There’s now an exciting level of government agency involvement and support for GovHack. This year, Her Excellency The Right Honourable Dame Patsy Reddy, Governor-General of New Zealand, spoke at the closing ceremony for GovHack Wellington.  Dame Patsy offered her support and encouragement to participants, noting the importance of cross community collaboration and civic engagement when searching for fresh solutions to societal problems and the importance of civic technology and diversity. 

Hackathons and prototyping have been around for a while now, but they remain very important. We can learn great lessons from what people are doing and have done here and internationally; we don’t want to reinvent wheels, and we certainly aren’t interested in the “not invented here” fallacy.

Civic technology and events like GovHack are still relatively new in New Zealand, and there’s still a lot to be done in opening up more government (and private!) datasets, getting more people from more diverse backgrounds involved, and helping to train everyone in the skills they need.

We’re far from discouraged – it’s an exciting time! We see a brighter future where communities can come together, be empowered to tackle the challenges they see around them and, over time, use technology for social good, economic improvement and political empowerment.

We invite you to join us.

All the projects from New Zealand and Australian events are released under open source, and can be found at 2017.hackerspace.govhack.org/projects.
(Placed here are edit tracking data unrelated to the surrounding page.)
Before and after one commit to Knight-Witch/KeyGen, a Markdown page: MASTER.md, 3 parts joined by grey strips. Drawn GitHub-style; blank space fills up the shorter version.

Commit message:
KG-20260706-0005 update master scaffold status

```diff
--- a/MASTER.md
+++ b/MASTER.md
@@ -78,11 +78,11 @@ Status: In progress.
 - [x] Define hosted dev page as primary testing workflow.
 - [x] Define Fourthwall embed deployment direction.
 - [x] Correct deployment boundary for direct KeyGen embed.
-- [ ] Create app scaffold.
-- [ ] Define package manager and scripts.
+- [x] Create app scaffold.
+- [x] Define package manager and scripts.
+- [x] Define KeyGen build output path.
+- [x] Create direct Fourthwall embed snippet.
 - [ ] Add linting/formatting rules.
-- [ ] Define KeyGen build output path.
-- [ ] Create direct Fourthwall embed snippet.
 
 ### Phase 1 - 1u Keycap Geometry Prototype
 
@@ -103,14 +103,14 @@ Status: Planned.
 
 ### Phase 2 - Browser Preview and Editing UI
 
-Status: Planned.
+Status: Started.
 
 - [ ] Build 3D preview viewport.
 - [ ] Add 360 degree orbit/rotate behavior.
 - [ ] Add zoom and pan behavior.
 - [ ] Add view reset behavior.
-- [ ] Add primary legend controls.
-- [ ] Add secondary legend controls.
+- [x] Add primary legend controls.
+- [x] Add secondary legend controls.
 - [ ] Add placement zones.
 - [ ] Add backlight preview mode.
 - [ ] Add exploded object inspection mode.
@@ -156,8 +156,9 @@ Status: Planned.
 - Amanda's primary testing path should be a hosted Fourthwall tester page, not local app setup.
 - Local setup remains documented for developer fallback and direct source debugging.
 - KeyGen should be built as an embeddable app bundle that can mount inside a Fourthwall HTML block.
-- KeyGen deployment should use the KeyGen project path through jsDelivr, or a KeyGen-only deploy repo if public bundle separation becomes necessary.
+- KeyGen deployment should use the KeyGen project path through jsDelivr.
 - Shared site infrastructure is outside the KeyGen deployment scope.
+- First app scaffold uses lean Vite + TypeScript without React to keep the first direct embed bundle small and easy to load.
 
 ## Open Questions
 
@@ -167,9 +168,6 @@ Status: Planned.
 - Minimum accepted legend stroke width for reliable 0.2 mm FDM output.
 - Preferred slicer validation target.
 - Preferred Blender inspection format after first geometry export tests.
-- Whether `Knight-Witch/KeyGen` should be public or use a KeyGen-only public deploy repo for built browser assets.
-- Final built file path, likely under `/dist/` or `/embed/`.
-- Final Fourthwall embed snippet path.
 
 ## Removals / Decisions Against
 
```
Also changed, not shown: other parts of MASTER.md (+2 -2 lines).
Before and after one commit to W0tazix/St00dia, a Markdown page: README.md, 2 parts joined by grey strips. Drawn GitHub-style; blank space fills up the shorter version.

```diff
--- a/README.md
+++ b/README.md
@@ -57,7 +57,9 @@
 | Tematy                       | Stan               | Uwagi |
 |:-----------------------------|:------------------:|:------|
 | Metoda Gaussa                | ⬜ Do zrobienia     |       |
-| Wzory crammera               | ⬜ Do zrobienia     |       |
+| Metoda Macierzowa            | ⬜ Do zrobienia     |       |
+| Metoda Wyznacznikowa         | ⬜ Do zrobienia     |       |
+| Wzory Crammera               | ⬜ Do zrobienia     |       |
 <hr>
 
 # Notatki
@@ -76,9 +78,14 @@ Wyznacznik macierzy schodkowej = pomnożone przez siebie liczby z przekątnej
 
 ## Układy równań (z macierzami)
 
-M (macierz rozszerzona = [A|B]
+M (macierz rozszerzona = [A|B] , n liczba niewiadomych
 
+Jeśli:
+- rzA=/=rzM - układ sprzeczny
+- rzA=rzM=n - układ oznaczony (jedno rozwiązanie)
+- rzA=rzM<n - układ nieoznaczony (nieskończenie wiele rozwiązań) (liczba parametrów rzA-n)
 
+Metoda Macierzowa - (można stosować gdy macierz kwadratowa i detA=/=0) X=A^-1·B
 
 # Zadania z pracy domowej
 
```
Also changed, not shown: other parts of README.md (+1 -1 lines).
Justine Pepperell is a learning and development professional. She enjoys collaborating with technical and creative people at events like GovHack to solve pesky civic problems, and ran GovHack’s social media this year. You can find her on LinkedIn at linkedin.com/in/justinepepperell/, or on Twitter at @justinepepp .

Aimee Whitcroft is half of consultancy GovWorks NZ, and was national co-lead with her GovWorks NZ co-founder Nick Williamson in 2017. You can find her on LinkedIn at linkedin.com/in/awhitcroft, or on Twitter at @teh_aimee.